EXERCISE — For every line below, restate it exactly and drop the images.

DATA FOR THE TASK —
::::::::::

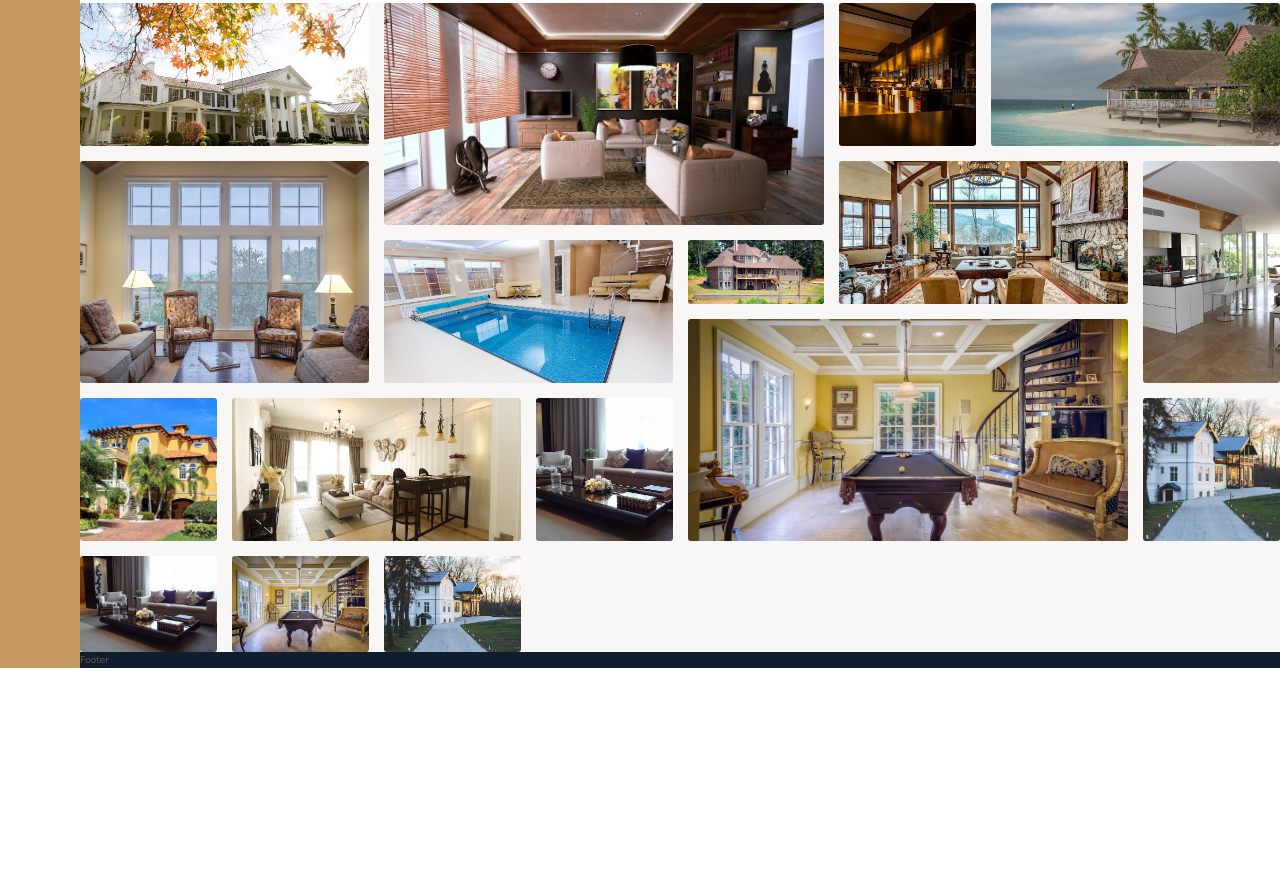
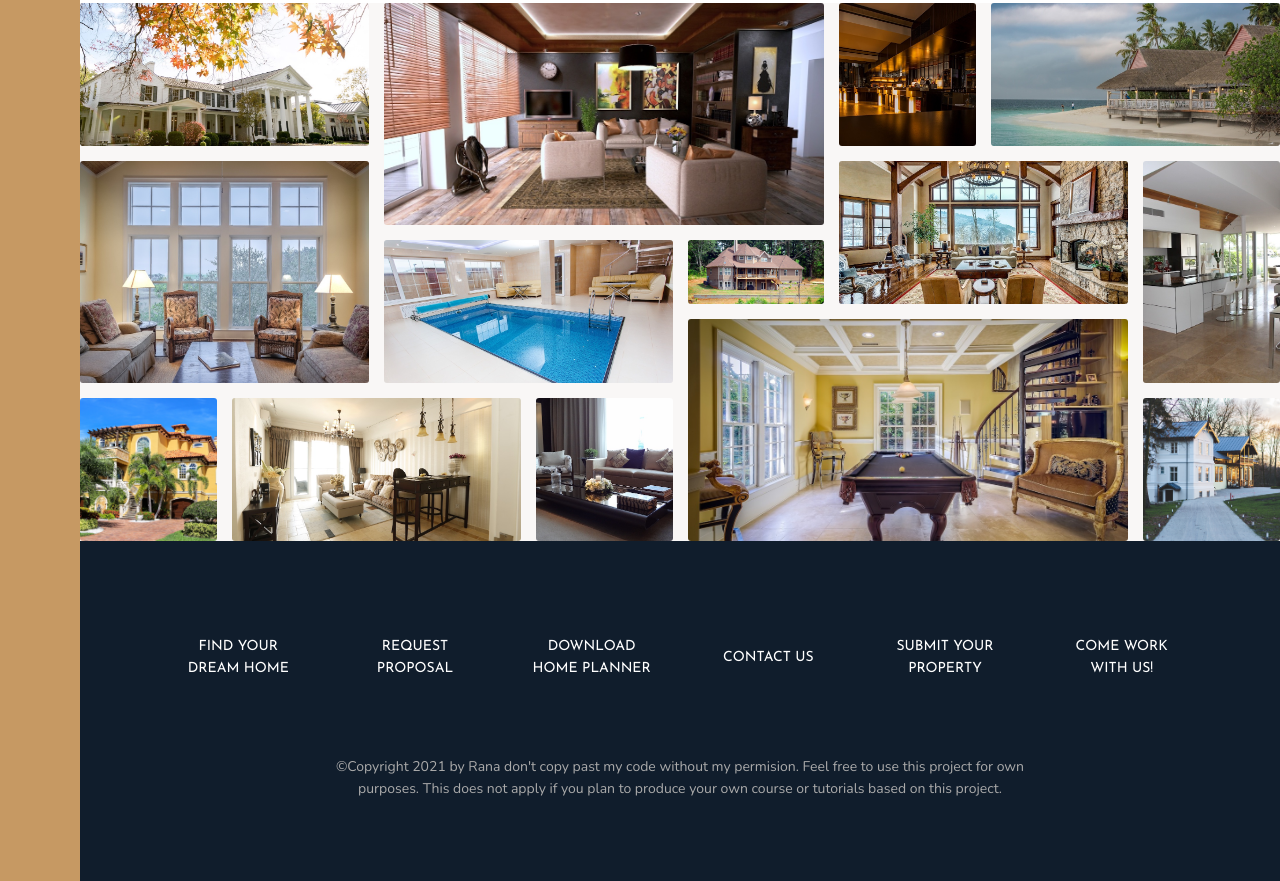
Before and after one commit to iamtheasad/nexter-l-p, a website: page index.html in a window 1280 px wide. Shown: the part 3132-4013 px from the top of the page. Before the commit the page ends 3800 px from the top, so only its background shows below. Drawn offline with nearby package versions, Linux system fonts and the light colour scheme.

Commit message:
feat: footer section added

```diff
--- a/index.html
+++ b/index.html
@@ -343,20 +343,21 @@
         <figure class="gallery__item gallery__item--14">
             <img src="img/gal-14.jpeg" alt="Gallery Image 14" class="gallery__img">
         </figure>
-
-        <figure class="gallery__item gallery__item--15">
-            <img src="img/gal-12.jpeg" alt="Gallery Image 12" class="gallery__img">
-        </figure>
-        <figure class="gallery__item gallery__item--16">
-            <img src="img/gal-13.jpeg" alt="Gallery Image 13" class="gallery__img">
-        </figure>
-        <figure class="gallery__item gallery__item--17">
-            <img src="img/gal-14.jpeg" alt="Gallery Image 14" class="gallery__img">
-        </figure>
     </section>
 
     <footer class="footer">
-        Footer
+        <ul class="nav">
+            <li class="nav__item"><a href="#" class="nav__link">Find your dream home</a></li>
+            <li class="nav__item"><a href="#" class="nav__link">Request proposal</a></li>
+            <li class="nav__item"><a href="#" class="nav__link">Download home planner</a></li>
+            <li class="nav__item"><a href="#" class="nav__link">Contact us</a></li>
+            <li class="nav__item"><a href="#" class="nav__link">Submit your property</a></li>
+            <li class="nav__item"><a href="#" class="nav__link">Come work with us!</a></li>
+        </ul>
+
+        <p class="copyright">
+            &copy;Copyright 2021 by <a href="https://github.com/iamtheasad" class="copyright__link">Rana</a> don't copy past my code without my permision. Feel free to use this project for own purposes. This does not apply if you plan to produce your own course or tutorials based on this project.
+        </p>
     </footer>
 </body>
 
--- a/sass/_footer.scss
+++ b/sass/_footer.scss
@@ -1,4 +1,59 @@
 .footer {
    background-color: $color-secondary;
    grid-column: full-start / full-end;
+
+   padding: 8rem;
 }
+
+.nav {
+   list-style: none;
+
+   display: grid;
+   grid-template-columns: repeat(auto-fit, minmax(15rem, 1fr));
+   grid-gap: 2rem;
+   align-items: center;
+
+   &__link:link,
+   &__link:visited {
+      font-family: $font-display;
+      font-size: 1.4rem;
+      font-weight: 400;
+      color: #fff;
+      text-transform: uppercase;
+      text-decoration: none;
+      transition: all .2s;
+      display: block;
+      padding: 1.5rem;
+      backface-visibility: hidden;
+      text-align: center;
+   }
+
+   &__link:hover,
+   &__link:active {
+      background-color: rgba(#fff, 0.05);
+      transform: translateY(-3px);
+   }
+}
+
+.copyright {
+   width: 70%;
+   font-size: 1.4rem;
+   color: $color-grey-light-2;
+   margin-top: 6rem;
+   margin-right: auto;
+   margin-left: auto;
+   text-align: center;
+
+   &__link:link,
+   &__link:visited {
+      color: $color-grey-light-2;
+      text-decoration: none;
+      transition: .1s;
+   }
+
+   &__link:hover,
+   &__link:active {
+      color: $color-primary-dark;
+      text-decoration: underline;
+   }
+}
```
Also changed, not shown: css/style.css.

::::::::::

RESPONSE TO THE EXERCISE —
Before and after one commit to iamtheasad/nexter-l-p, a website: page index.html in a window 1280 px wide. Shown: the part 3132-4013 px from the top of the page. Before the commit the page ends 3800 px from the top, so only its background shows below. Drawn offline with nearby package versions, Linux system fonts and the light colour scheme.

Commit message:
feat: footer section added

```diff
--- a/index.html
+++ b/index.html
@@ -343,20 +343,21 @@
         <figure class="gallery__item gallery__item--14">
             <img src="img/gal-14.jpeg" alt="Gallery Image 14" class="gallery__img">
         </figure>
-
-        <figure class="gallery__item gallery__item--15">
-            <img src="img/gal-12.jpeg" alt="Gallery Image 12" class="gallery__img">
-        </figure>
-        <figure class="gallery__item gallery__item--16">
-            <img src="img/gal-13.jpeg" alt="Gallery Image 13" class="gallery__img">
-        </figure>
-        <figure class="gallery__item gallery__item--17">
-            <img src="img/gal-14.jpeg" alt="Gallery Image 14" class="gallery__img">
-        </figure>
     </section>
 
     <footer class="footer">
-        Footer
+        <ul class="nav">
+            <li class="nav__item"><a href="#" class="nav__link">Find your dream home</a></li>
+            <li class="nav__item"><a href="#" class="nav__link">Request proposal</a></li>
+            <li class="nav__item"><a href="#" class="nav__link">Download home planner</a></li>
+            <li class="nav__item"><a href="#" class="nav__link">Contact us</a></li>
+            <li class="nav__item"><a href="#" class="nav__link">Submit your property</a></li>
+            <li class="nav__item"><a href="#" class="nav__link">Come work with us!</a></li>
+        </ul>
+
+        <p class="copyright">
+            &copy;Copyright 2021 by <a href="https://github.com/iamtheasad" class="copyright__link">Rana</a> don't copy past my code without my permision. Feel free to use this project for own purposes. This does not apply if you plan to produce your own course or tutorials based on this project.
+        </p>
     </footer>
 </body>
 
--- a/sass/_footer.scss
+++ b/sass/_footer.scss
@@ -1,4 +1,59 @@
 .footer {
    background-color: $color-secondary;
    grid-column: full-start / full-end;
+
+   padding: 8rem;
 }
+
+.nav {
+   list-style: none;
+
+   display: grid;
+   grid-template-columns: repeat(auto-fit, minmax(15rem, 1fr));
+   grid-gap: 2rem;
+   align-items: center;
+
+   &__link:link,
+   &__link:visited {
+      font-family: $font-display;
+      font-size: 1.4rem;
+      font-weight: 400;
+      color: #fff;
+      text-transform: uppercase;
+      text-decoration: none;
+      transition: all .2s;
+      display: block;
+      padding: 1.5rem;
+      backface-visibility: hidden;
+      text-align: center;
+   }
+
+   &__link:hover,
+   &__link:active {
+      background-color: rgba(#fff, 0.05);
+      transform: translateY(-3px);
+   }
+}
+
+.copyright {
+   width: 70%;
+   font-size: 1.4rem;
+   color: $color-grey-light-2;
+   margin-top: 6rem;
+   margin-right: auto;
+   margin-left: auto;
+   text-align: center;
+
+   &__link:link,
+   &__link:visited {
+      color: $color-grey-light-2;
+      text-decoration: none;
+      transition: .1s;
+   }
+
+   &__link:hover,
+   &__link:active {
+      color: $color-primary-dark;
+      text-decoration: underline;
+   }
+}
```
Also changed, not shown: css/style.css.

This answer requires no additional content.